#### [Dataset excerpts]
________

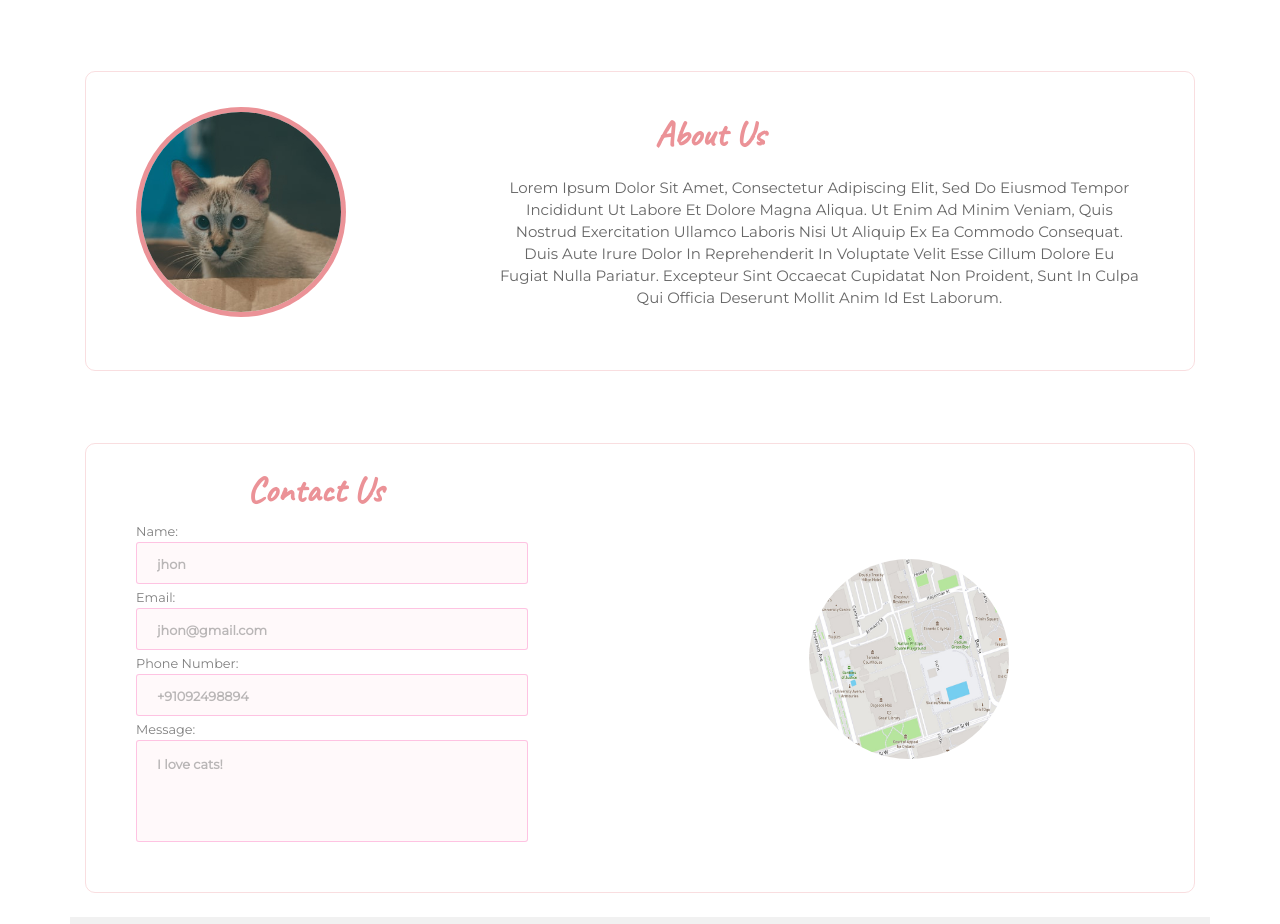
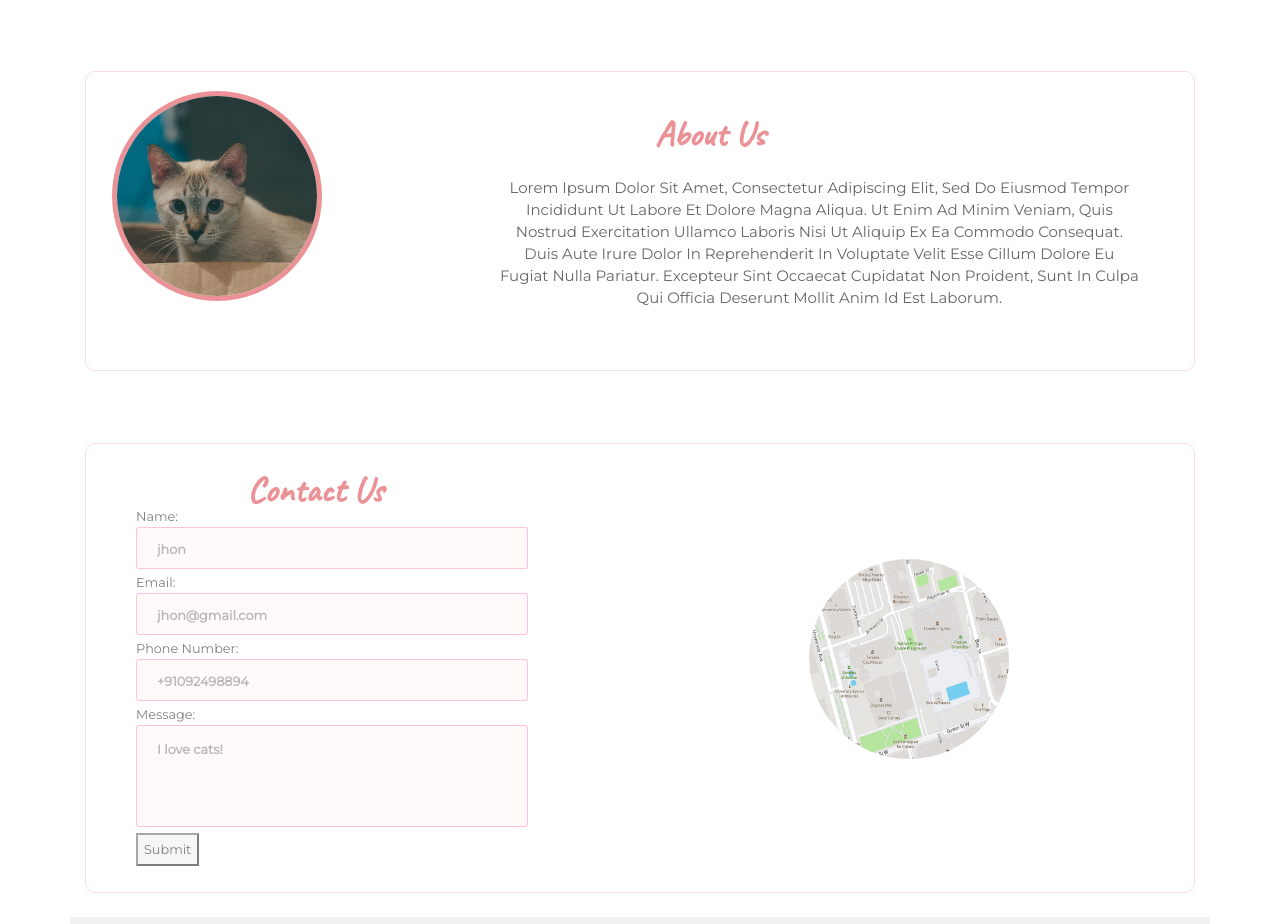
Before and after one commit to kambleaa007/KittyCat, a React (Create React App) app: page /#/ in a window 1280 px wide. Shown: the part 928-1852 px from the top of the page. Built offline with nearby package versions, Linux system fonts and the light colour scheme.

Commit message:
Changes in about us and contact us

```diff
--- a/src/App.css
+++ b/src/App.css
@@ -181,6 +181,8 @@
 .about-us-cat img {
   border-radius: 50%;
   box-shadow: 0 0 0 5px #EB9297;
+  width: 270px ;
+  height: 260px ;
 }
 
 .about-us-text {
--- a/src/components/AboutUs.js
+++ b/src/components/AboutUs.js
@@ -1,5 +1,5 @@
 import React from 'react'
-import { Container, Navbar, Nav, Col, Row } from 'react-bootstrap';
+import { Container, Col, Row } from 'react-bootstrap';
 
 
 import './../App.css';
@@ -11,8 +11,8 @@ function AboutUs(props) {
             <Container>
                 <Row>
                     <Col sm={4}>
-                        <div className="about-us-cat m-4">
-                            <img src={Cat} />
+                        <div className="about-us-cat mt-2">
+                            <img src={Cat} alt="cat" />
                         </div>
                     </Col>
                     <Col sm={8}>
--- a/src/components/ContactUs.js
+++ b/src/components/ContactUs.js
@@ -16,15 +16,16 @@ function ContactUs(props) {
                             <div className="about-us-text-heading">Contact Us</div>
                             <div className="contact-us-text-body m-3 ">
                                 <Col><p className="input-name">Name: </p> <input type="text" placeholder="jhon"/></Col>
-                                <Col><p className="input-name">Email: </p><input type="text" placeholder="jhon@gmail.com" /></Col>
+                                <Col><p className="input-name">Email: </p><input type="email" placeholder="jhon@gmail.com" /></Col>
                                 <Col><p className="input-name">Phone Number:</p> <input type="text" placeholder="+91092498894" /></Col>
                                 <Col><p className="input-name">Message:</p> <textarea placeholder="I love cats!" /></Col>
+                                <Col><button className="input-name" type="submit">Submit</button></Col>
                             </div>
                         </div>
                     </Col>
                     <Col className="custom-col-2" sm={6}>
                         <div  className="contact-us-map m-3">
-                            <img src={Map} />
+                            <img src={Map} alt="Map" />
                         </div>
                     </Col>
                 </Row>
```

________

#### [WHAT THIS TASK INVOLVES]
Go through the entries above, and wherever a line holds the word "Email", copy that line.

#### [ANSWER BOX]
-                                <Col><p className="input-name">Email: </p><input type="text" placeholder="jhon@gmail.com" /></Col>
+                                <Col><p className="input-name">Email: </p><input type="email" placeholder="jhon@gmail.com" /></Col>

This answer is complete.